Techniques for preserving the flavors of the herb garden
Fresh herbs add pizzazz to any meal. You can enjoy your garden-fresh herbs all year with one of several easy techniques. Whatever method you choose, be sure to harvest herbs after the flower buds appear but before they open. That way, you'll be sure to get the highest concentration of essential oils. Early morning is the best time to pick your herbs, after the morning dew has evaporated but before the sun gets too hot.
Freezing preserves essential oils, and it's the oils that give herbs their flavor. Freezing herbs is easy. There's no need to blanch them; just rinse, remove the leaves from the stems and let them dry on a flat tray.

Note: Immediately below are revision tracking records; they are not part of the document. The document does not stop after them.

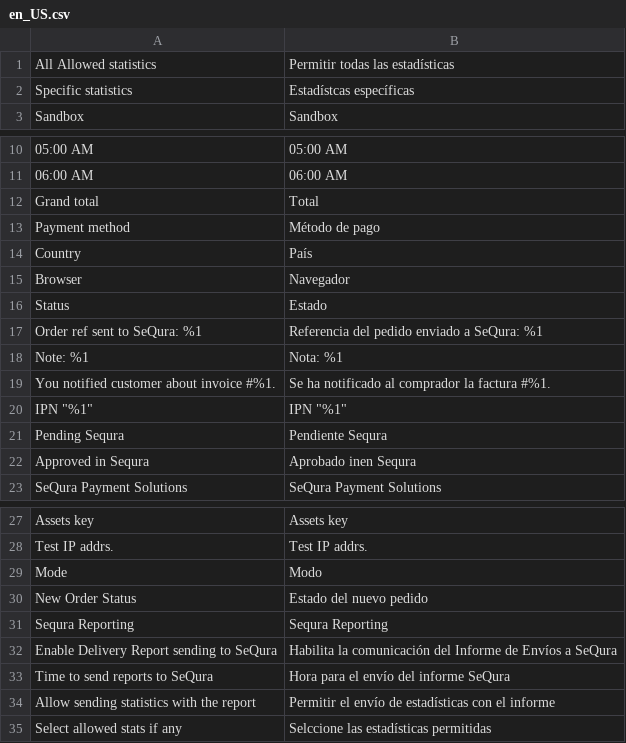
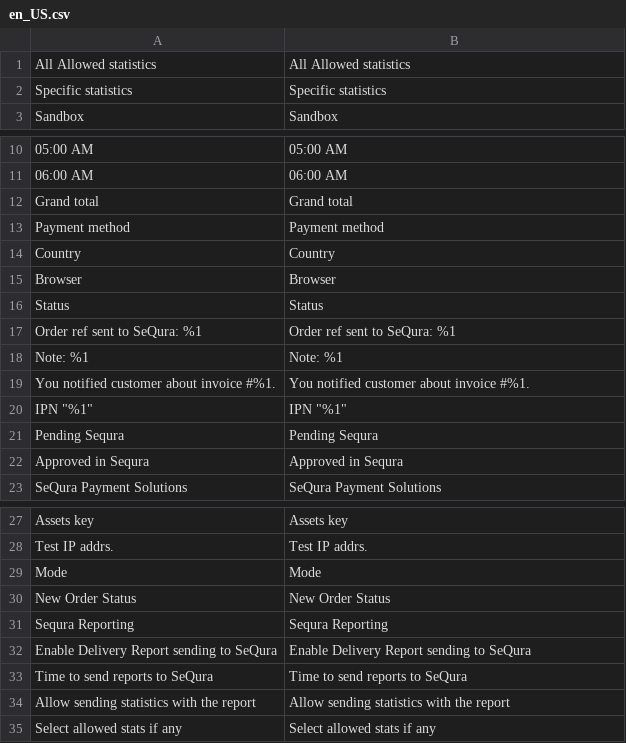
Before and after one commit to sequra/magento2-core, a CSV file: i18n/en_US.csv, drawn as a sheet; only a part is shown, gaps mark what is left out; the diff names each change by its address in the sheet, - before the commit and + after, or states it on an @@ line.

```diff
--- a/i18n/en_US.csv
+++ b/i18n/en_US.csv
-B1: Permitir todas las estadísticas
+B1: All Allowed statistics
-B2: Estadístcas específicas
+B2: Specific statistics
-B12: Total
+B12: Grand total
-B13: Método de pago
+B13: Payment method
-B14: País
+B14: Country
-B15: Navegador
+B15: Browser
-B16: Estado
+B16: Status
-B17: Referencia del pedido enviado a SeQura: %1
+B17: Order ref sent to SeQura: %1
-B18: Nota: %1
+B18: Note: %1
-B19: Se ha notificado al comprador la factura #%1.
+B19: You notified customer about invoice #%1.
-B21: Pendiente Sequra
+B21: Pending Sequra
-B22: Aprobado inen Sequra
+B22: Approved in Sequra
-B29: Modo
+B29: Mode
-B30: Estado del nuevo pedido
+B30: New Order Status
-B32: Habilita la comunicación del Informe de Envíos a SeQura
+B32: Enable Delivery Report sending to SeQura
-B33: Hora para el envío del informe SeQura
+B33: Time to send reports to SeQura
-B34: Permitir el envío de estadísticas con el informe
+B34: Allow sending statistics with the report
-B35: Selccione las estadísticas permitidas
+B35: Select allowed stats if any
```
Also changed, not shown: i18n/es_ES.csv.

You can then put a bunch of these leaves together in a bag and freeze them. You'll end up with a clump of herbs that you can cut up and add to sauces, soups, etc.
Or you can freeze the leaves individually first on a flat tray (like a cookie sheet) and then place them in a plastic bag; when you open the bag later, you can pick out as many individual leaves as you like.
Another great method is to blend the herbs with oil to make a paste, which you can then freeze in a plastic container, bag or in ice cube trays. You can freeze just one kind of herb, such as basil, or make your own blend, such as oregano, thyme, parsley and sage.
Herbs for Freezing
- Basil (retains flavor, but discolors)
- Lemon balm
- Lemon verbena
- Sweet cicely
- Sweet marjoram
Some herbs, such as oregano, sage and thyme, can be air-dried. Just hang small bunches in a well-ventilated room, away from light. When leaves are dry, remove them from their stems and store in an airtight jar.
Unless you live in a very arid climate, herbs such as basil and parsley, which have thick, succulent leaves, are better dried in a dehydrator. Once dry, store them in an airtight container.
Herbs for Drying
- Scented geraniums
The Kitchen Herb Garden is one of the plans in our free Kitchen Garden Planner. Plant a garden of flavorful herbs for making pesto, pickles and salsa and to enhance soups, sauces and salads. Includes both annuals and perennials.
Print this Article:
People who read this article often purchase
Get the Dirt
Stay up to date on new articles and advice. Please fill out the information below.